Methods: Children with myelomeningocele aged between 3.5 and 6 years who did undergo intrauterine repair (Group A, n=6) or not (Group B; n=7) were assessed for neuromotor development at both anatomical and functional levels, need for orthoses, and cognitive function.

Results: Intrauterine myelomeningocele repair significantly improved motor function. The functional level was higher than the anatomical level by 2 or more spinal segments in all children in Group A and 2 children in Group B, with a significant statistical difference between groups (p<0.05). Five children in Group A and one in Group B were community ambulators.

Conclusion: Despite the small sample, it was observed that an improvement of motor function and decreased need for postnatal shunting in the 6 children who had undergone intrauterine myelomeningocele repair.

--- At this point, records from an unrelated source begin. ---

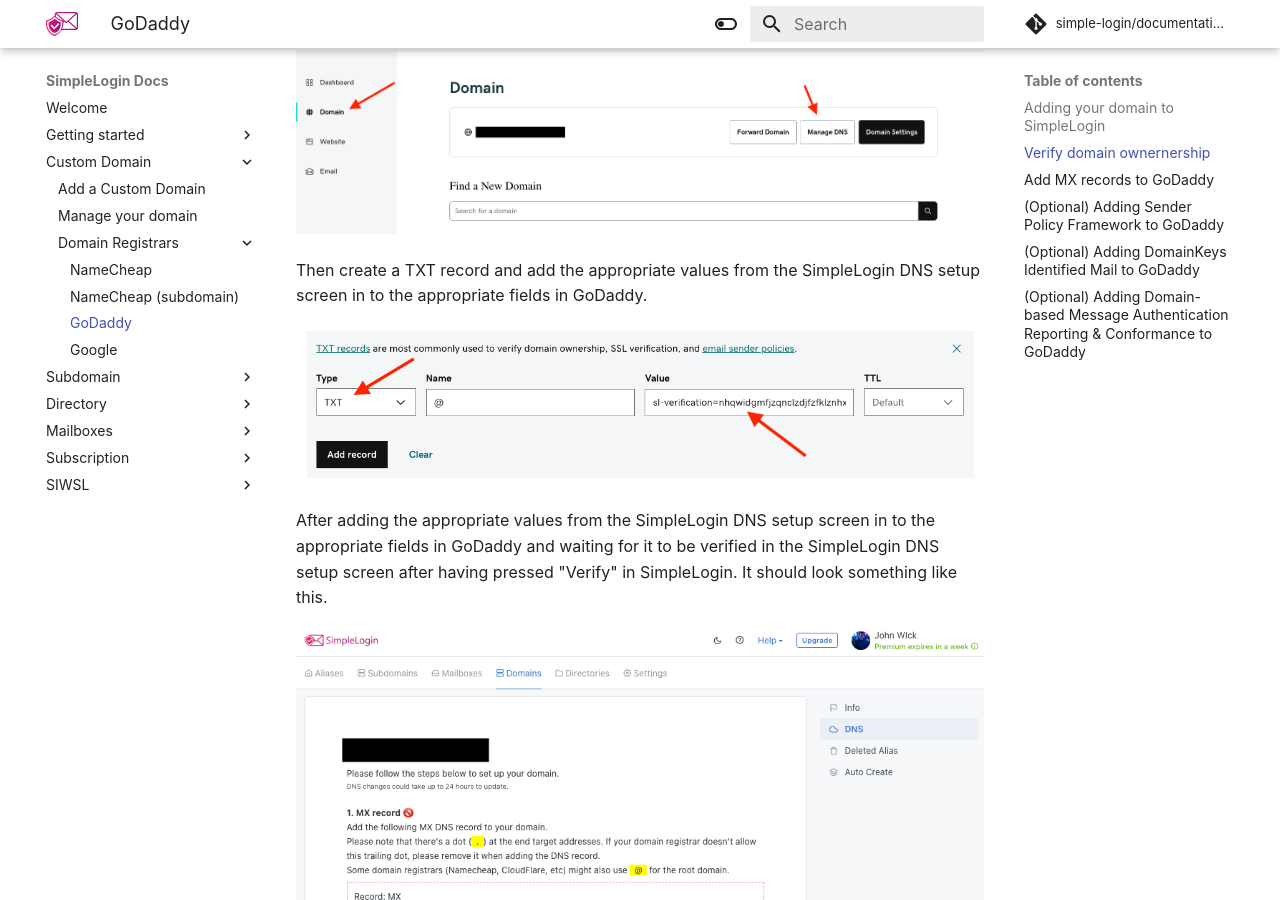
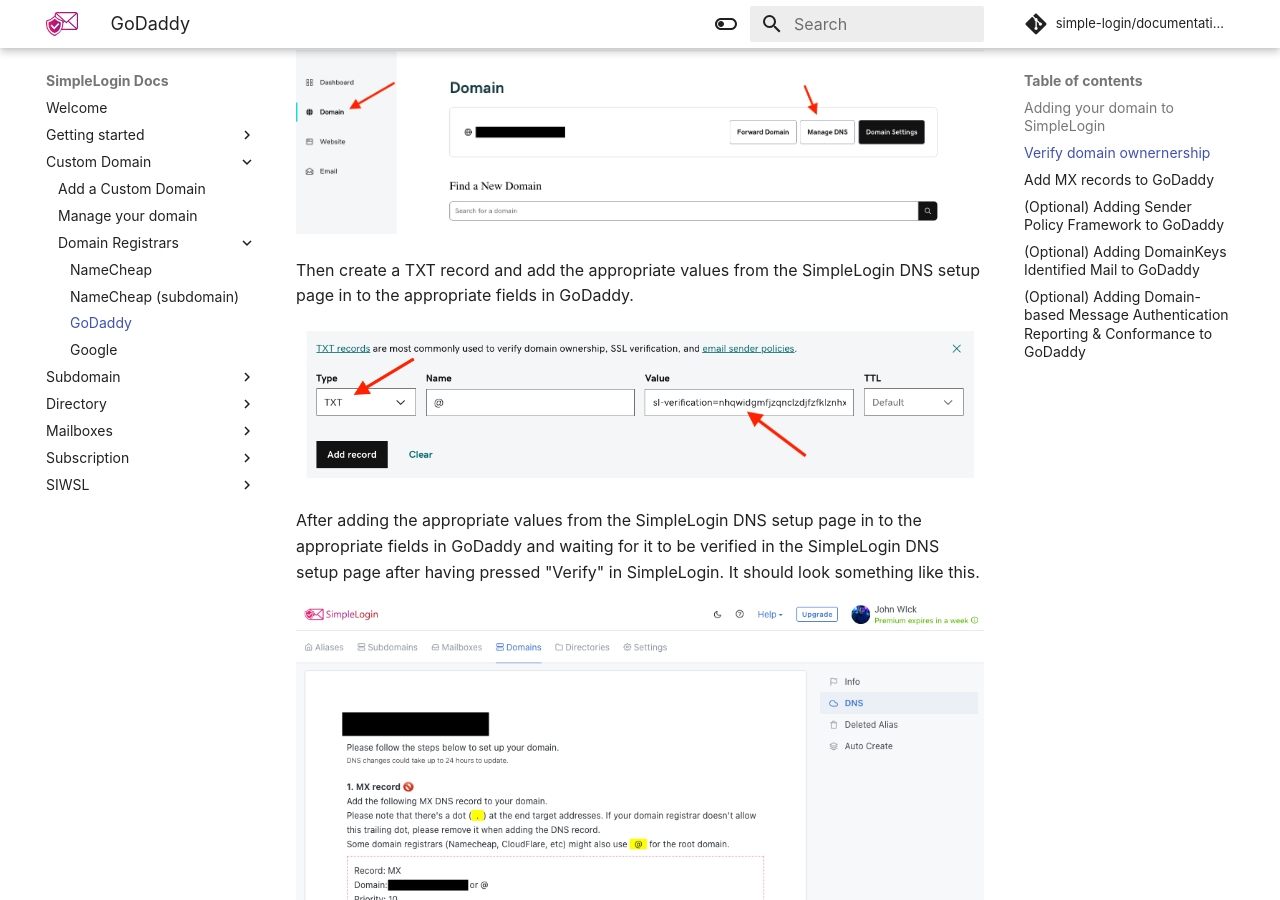
Before and after one commit to simple-login/documentation, an MkDocs documentation site: the page built from docs/custom-domain/registrars/godaddy/godaddy.md, in a window 1280 px wide and 900 px high, scrolled down 1307 px. Built offline with MkDocs 1.6.1 and Material for MkDocs 9.7.7, drawn with Linux system fonts in a browser that asks for light colours; comment, search, counter and statistics services are not loaded; some of the changed text lies outside the part shown.

Commit message:
Update godaddy.md

```diff
--- a/docs/custom-domain/registrars/godaddy/godaddy.md
+++ b/docs/custom-domain/registrars/godaddy/godaddy.md
@@ -16,11 +16,11 @@ To verify ownership of your domain, press on the "Manage DNS" button under the "
 
 ![](./manage-dns-button.png)
 
-Then create a TXT record and add the appropriate values from the SimpleLogin DNS setup screen in to the appropriate fields in GoDaddy.
+Then create a TXT record and add the appropriate values from the SimpleLogin DNS setup page in to the appropriate fields in GoDaddy.
 
 ![](./txt-record.png)
 
-After adding the appropriate values from the SimpleLogin DNS setup screen in to the appropriate fields in GoDaddy and waiting for it to be verified in the SimpleLogin DNS setup screen after having pressed "Verify" in SimpleLogin. It should look something like this.
+After adding the appropriate values from the SimpleLogin DNS setup page in to the appropriate fields in GoDaddy and waiting for it to be verified in the SimpleLogin DNS setup page after having pressed "Verify" in SimpleLogin. It should look something like this.
 
 ![](./sl-domain-verified.png)
 
@@ -44,7 +44,7 @@ Then add the following Values, Name, and Priorities to the MX records:
 
 ![](./mx-records.png)
 
-Now press on "Verify" in the SimpleLogin DNS setup screen under the "MX record" selection. And wait a bit as it can take up to several minutes (or hours) before it has propagated on the web for everyone to seen, and also don't hesitate to press on "Verify" several times to see if it has propagated yet.
+Now press on "Verify" in the SimpleLogin DNS setup page under the "MX record" selection. And wait a bit as it can take up to several minutes (or hours) before it has propagated on the web for everyone to seen, and also don't hesitate to press on "Verify" several times to see if it has propagated yet.
 
 ![](./mx-verified.png)
 
@@ -64,7 +64,7 @@ In GoDaddy, press the "ADD" button, then select the following record Type, Name,
 
 ![](./spf-record.png)
 
-Now, after having done that, go back to the SimpleLogin DNS setup screen and press on "Verify" to see if the SPF selection has been verified or not.
+Now, after having done that, go back to the SimpleLogin DNS setup page and press on "Verify" to see if the SPF selection has been verified or not.
 
 If it has, it should look something like this:
 
@@ -84,7 +84,7 @@ In GoDaddy, press the "ADD" button, then select the following record Type, Name,
 
 ![](./dkim-record.png)
 
-Now, same as before with the SPF policy, go back to the SimpleLogin DNS setup screen and press on "Verify" to see if the DKIM selection has been verified or not.
+Now, same as before with the SPF policy, go back to the SimpleLogin DNS setup page and press on "Verify" to see if the DKIM selection has been verified or not.
 
 If it has, it should look something like this:
 
@@ -104,7 +104,7 @@ And again, same as before. In GoDaddy, press the "ADD" button, then select the f
 
 ![](./dmarc-record.png)
 
-And again, same as before with the SPF and DKIM policies, go back to the SimpleLogin DNS setup screen and press on "Verify" to see if the DMARC selection has been verified or not.
+And again, same as before with the SPF and DKIM policies, go back to the SimpleLogin DNS setup page and press on "Verify" to see if the DMARC selection has been verified or not.
 
 Once again, if it has, it should look something like this:
 
```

MeSH terms

  • Child
  • Child, Preschool
  • Cognition Disorders / etiology
  • Cognition Disorders / prevention & control*
  • Cognition Disorders / rehabilitation
  • Developmental Disabilities / etiology
  • Developmental Disabilities / prevention & control*
  • Developmental Disabilities / rehabilitation
  • Disability Evaluation
  • Disabled Children
  • Fetal Diseases / surgery*
  • Fetoscopy*
  • Humans
  • Meningomyelocele / complications
  • Meningomyelocele / surgery*
  • Motor Skills Disorders / etiology
  • Motor Skills Disorders / prevention & control*
  • Motor Skills Disorders / rehabilitation
  • Prenatal Diagnosis
  • Treatment Outcome